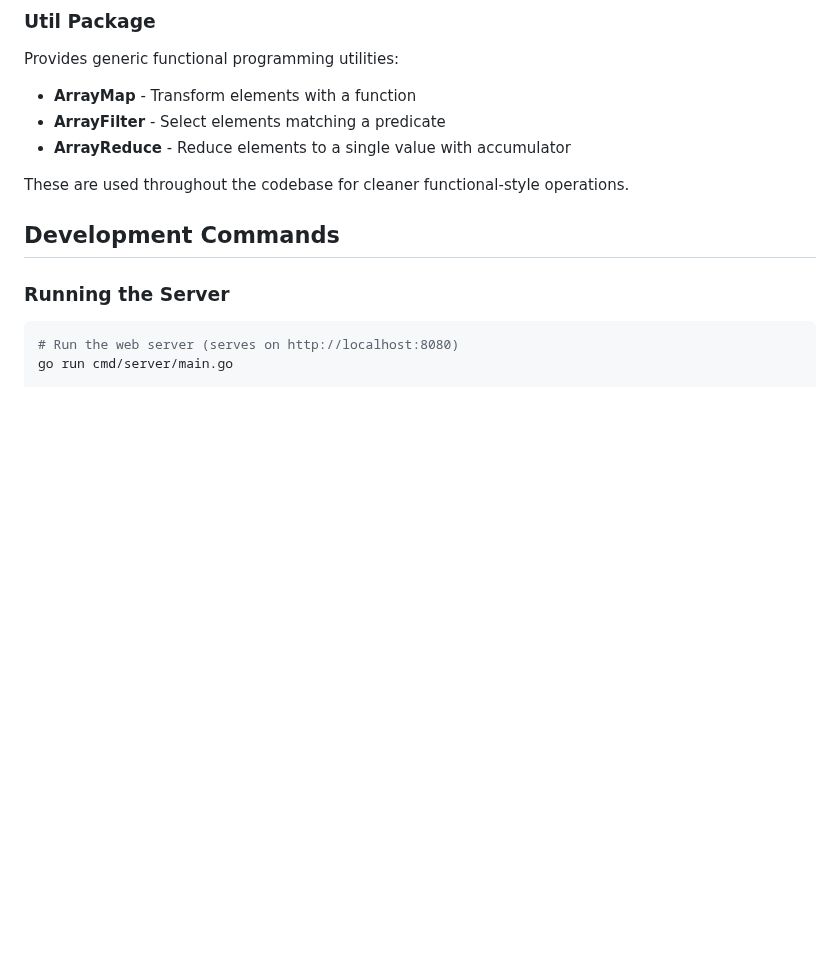
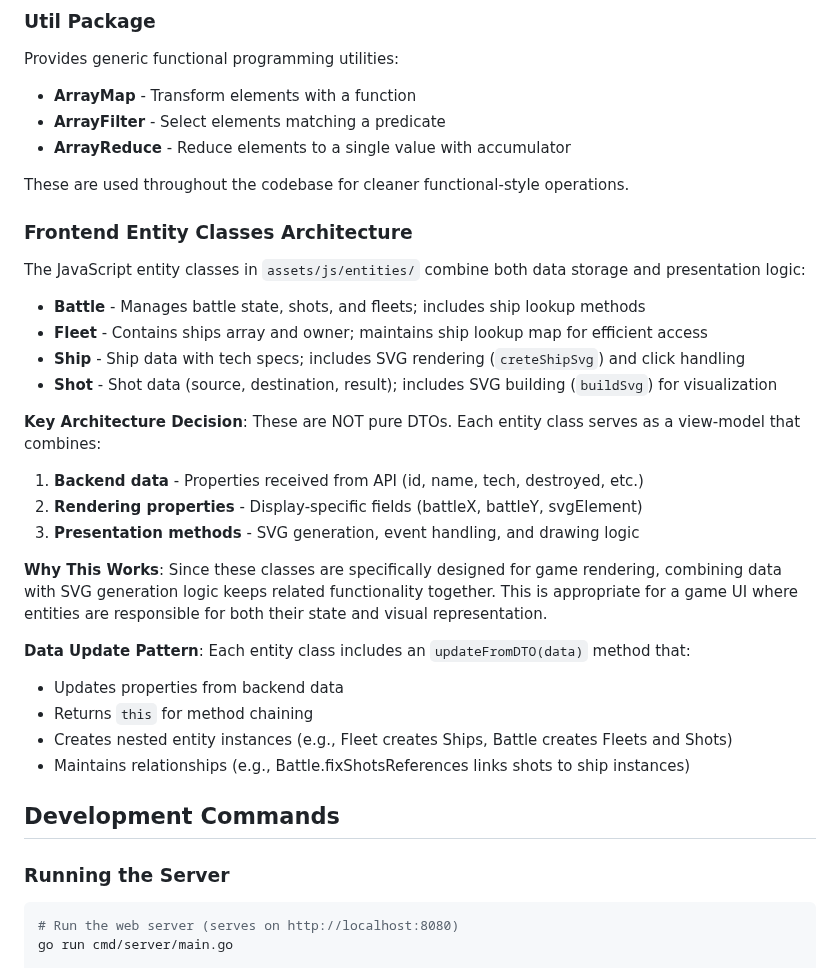
Before and after one commit to kukulis/golaxy, a Markdown page: CLAUDE.md, the part around the change. Drawn GitHub-style; blank space fills up the shorter version.

Commit message:
Claude hints.

```diff
--- a/CLAUDE.md
+++ b/CLAUDE.md
@@ -59,6 +59,28 @@ Provides generic functional programming utilities:
 
 These are used throughout the codebase for cleaner functional-style operations.
 
+### Frontend Entity Classes Architecture
+
+The JavaScript entity classes in `assets/js/entities/` combine both data storage and presentation logic:
+
+- **Battle** - Manages battle state, shots, and fleets; includes ship lookup methods
+- **Fleet** - Contains ships array and owner; maintains ship lookup map for efficient access
+- **Ship** - Ship data with tech specs; includes SVG rendering (`creteShipSvg`) and click handling
+- **Shot** - Shot data (source, destination, result); includes SVG building (`buildSvg`) for visualization
+
+**Key Architecture Decision**: These are NOT pure DTOs. Each entity class serves as a view-model that combines:
+1. **Backend data** - Properties received from API (id, name, tech, destroyed, etc.)
+2. **Rendering properties** - Display-specific fields (battleX, battleY, svgElement)
+3. **Presentation methods** - SVG generation, event handling, and drawing logic
+
+**Why This Works**: Since these classes are specifically designed for game rendering, combining data with SVG generation logic keeps related functionality together. This is appropriate for a game UI where entities are responsible for both their state and visual representation.
+
+**Data Update Pattern**: Each entity class includes an `updateFromDTO(data)` method that:
+- Updates properties from backend data
+- Returns `this` for method chaining
+- Creates nested entity instances (e.g., Fleet creates Ships, Battle creates Fleets and Shots)
+- Maintains relationships (e.g., Battle.fixShotsReferences links shots to ship instances)
+
 ## Development Commands
 
 ### Running the Server
```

--------------------

- [Task details]: The string "includes" shows up in some lines of the listing. Copy each such line.

- [Output below]:
+- **Battle** - Manages battle state, shots, and fleets; includes ship lookup methods
+- **Ship** - Ship data with tech specs; includes SVG rendering (`creteShipSvg`) and click handling
+- **Shot** - Shot data (source, destination, result); includes SVG building (`buildSvg`) for visualization
+**Data Update Pattern**: Each entity class includes an `updateFromDTO(data)` method that:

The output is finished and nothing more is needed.